Be your child’s guide on their learning adventure.
As parents and caregivers, you are your child’s first teacher. Each month, we’ll share simple ways you’re helping your child learn every day and share resources that you can use at home. Brought to you in partnership with Fortune School and ABC10.
Everyday Learning Tip #6: Media Mentorship
- Make learning fun at home
- Recommendations for children of all ages
- Help your children achieve their full potential
Technology can inspire wonder and learning. Parents can model how to children engage with media and support their use of technology.
Tracy Humphrey from ABC 10 with Youth Librarian Caitlin
- Children need guided experiences with technology in order to develop strong digital skills
- Try out any technology before allowing your child to use it
- Engage in media with your child! This is called co-viewing
- Technology can inspire wonder and learning
- The library can provide digital literacy practices in a safe setting with a wide array of tools
Everyday Learning Tip #5: Empower your child to become the Family Reader
Let your child take the lead when you are reading. Allow your child to choose the book to share with the family. Pre-readers can narrate the pictures or “read” a favorite they know by heart. Encourage reading to family members. Older children can read to younger siblings. Children can read to pets or stuffed animals. Or kids can call family members to share storytime over the phone or video chat.
When you empower your child to be the family reader, you’re helping build their confidence. Older children often build literacy skills and confidence when they read to younger siblings. Younger children see good reading behaviors and benefit from exposure to higher-level books they aren’t yet able to read on their own.

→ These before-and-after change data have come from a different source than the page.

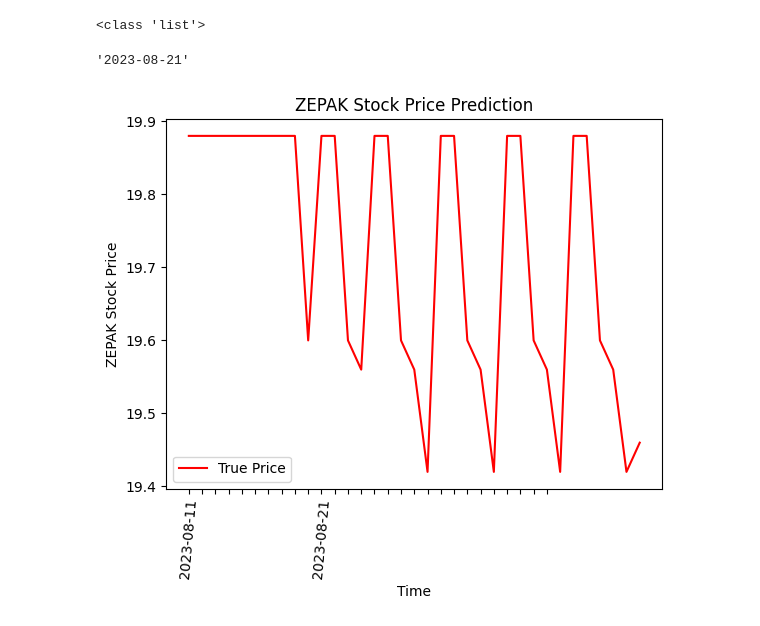
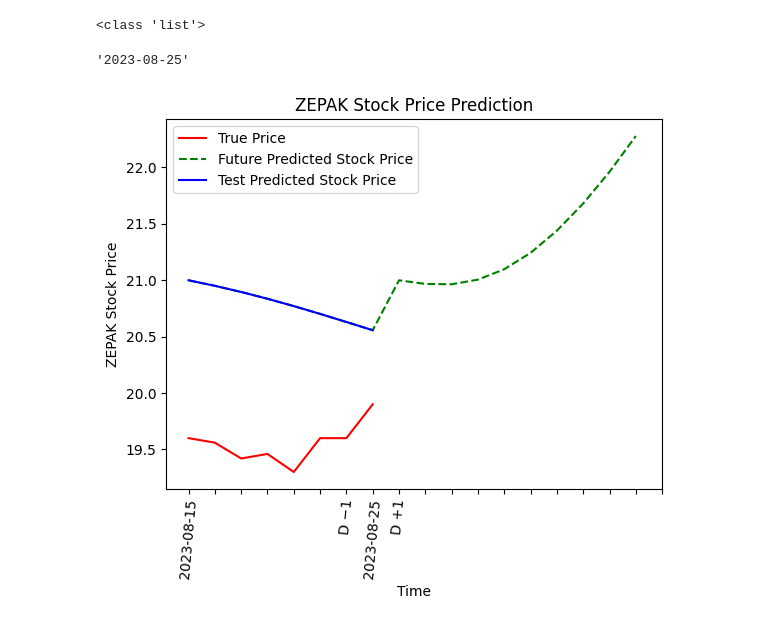
Before and after one commit to AleksanderDmowski/ZEPAK_RNN, a Jupyter notebook: rnn_1inputs.ipynb, the cells around one changed output. Saved outputs shown, nothing was run; the diff lists cells and outputs as text; code cells hidden in the pictures.

```diff
--- a/rnn_1inputs.ipynb
+++ b/rnn_1inputs.ipynb
@@ -13,7 +13,8 @@ from datetime import datetime, timedelta
 # %% [markdown]
 ### Importing the training set
 # %%
-dataset= pd.read_csv('GPW_ZEPAK.csv')
+stock='ZEPAK'
+dataset= pd.read_csv('GPW_{}.csv'.format(stock))
 
 iloc1=4
 iloc2=5
@@ -143,5 +136,5 @@ regressor.compile(optimizer = 'adam', loss = 'mean_squared_error')
 # %% [markdown]
 ### Fitting the RNN to the Training set
 # %%
-regressor.fit(X_train, y_train, epochs = 100, batch_size = 32)
+regressor.fit(X_train, y_train, epochs =1, batch_size = 32)
 # %% [output]
@@ -281,38 +257,42 @@ print(type(ppp))
 # %%
 ostatnia_wartosc
 # %% [output]
-'2023-08-21'
+'2023-08-25'
 # %%
 
-r=28
+r=delta+9
+
 lable=[]
 ostatnia_wartosc=str(ostatnia_wartosc)
 for i in range(r):
     lable.append(i)
 
 lables=[]
 for i in range(r):
     lables.append('')
 
 lables[0]=str(data)
-lables[delta]=str(ostatnia_wartosc)
-# lables[len(real_stock_price)-2]='D -1'
+lables[len(real_stock_price)-1]=str(ostatnia_wartosc)
+lables[len(real_stock_price)-2]='D −1'
+lables[len(real_stock_price)]='D +1'
 
 ostatnia_wartosc = datetime.strptime(ostatnia_wartosc, '%Y-%m-%d').date()
 # lables[len(ppp3)]=(ostatnia_wartosc+timedelta(days=10)).strftime('%Y-%m-%d')
 
 plt.plot(real_stock_price, color = 'red', label = 'True Price')
 # plt.plot(ppp3, color = 'grey', linestyle='dashed', alpha=1, label = 'Old D-2 Predicted Stock Price')
 #plt.plot(ppp2, color = 'black', linestyle='dashed', alpha=0.2,  label = 'Old D-1 Predicted Stock Price')
-# plt.plot(ppp, color = 'green', linestyle='dashed', label = 'Future Predicted Stock Price')
-# plt.plot(predicted_test_prices, color = 'blue', label = 'Test Predicted Stock Price')
+plt.plot(ppp, color = 'green', linestyle='dashed', label = 'Future Predicted Stock Price')
+plt.plot(predicted_test_prices, color = 'blue', label = 'Test Predicted Stock Price')
 # plt.gca().invert_xaxis()
 plt.xticks(ticks=lable, labels=lables, rotation=85)
-plt.title('ZEPAK Stock Price Prediction')
+plt.title('{} Stock Price Prediction'.format(stock))
 plt.xlabel('Time')
-plt.ylabel('ZEPAK Stock Price')
+plt.ylabel('{} Stock Price'.format(stock))
 plt.legend()
 
+regressor.save('{}_RNN_MODEL.h5'.format(stock))
+plt.savefig('{}_prediction.png'.format(stock), bbox_inches="tight")
 plt.show()
 # %% [output]
-[figure, old version]
+[figure, new version]
```
Also changed, not shown: parts of 8 cells of this notebook, 3 other files.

Make reading together fun and judgment-free. Don’t worry about pronunciation. Be silly and play with voices and read with expression.
Tracy Humphrey from ABC 10 with Youth Librarian Mandy
Everyday Learning Tip #4: Cook together
Invite your kids into the kitchen. Ask your child to read recipes aloud while you’re cooking dinner. This helps build vocabulary and fluency. Let them get in on the action while you cook and keep track of the clock. It’s also a fun way to practice math skills.
Tracy Humphrey from ABC 10 with Early Learning Specialist Nate
For some cooking inspiration you can check out a cooking themed early learning kit at the Sacramento Public Library. It includes one tote bag (Stacking Alphabet Letter Blocks and Dough Cutters, Stainless Steel Pots and Pans Set, one book, and one informational sheet). We also have a number of cook books available in our physical and digital collection
Everyday Learning Tip #3: All reading is good reading
It’s ok to let go of expectations around reading level. There are advantages to reading books that are both hard and easy. When a reader is motivated by a story, they can stretch above their reading level, and may learn some new vocabulary along the way. Reading an old book can be a comfort, as well as a way to feel confident in their reading ability.
Looking for some reading inspiration? Sacramento Public Library can help. Tell us what you love to read, and our librarians will hand-select items to match your interests for curbside pickup with our personal shopping service
Everyday Learning Tip #2: Homework help
Everyone, at any age, can use a little help sometimes.
Learning a new concept can be challenging for students and parents alike. Particularly right now, as we all are adjusting to the new normal. Be kind to yourselves. If you find your student struggling with a topic, it’s ok to switch gears. Take a break and work on something that sparks their interest and then revisit it. Remember that every student’s learning journey is different.
Sacramento Public Library has a wealth of homework help resources
. Connect with a live tutor in English and Spanish who can help with a variety of subjects including math, English, history and more.
Tracy Humphrey from ABC 10 with K-12 Educational Specialist Amanda
Everyday Learning Tip #1: Sing together
Singing slows down language so children can hear the different sounds that make up words. Have some fun and make it a karaoke night. Pull up the lyrics to your favorite songs and sing along. Seeing words and singing them at the same time is a fun way to develop vocabulary.
Tracy Humphrey from ABC 10 with Early Learning and Development Manager Donna
About Fortune School
Fortune School is a network of tuition-free charter public schools focused on closing the African American achievement gap. Students are accepted regardless of background or academic record during the open enrollment period, and on a first-come, first-served basis thereafter. Learn more
about Fortune School.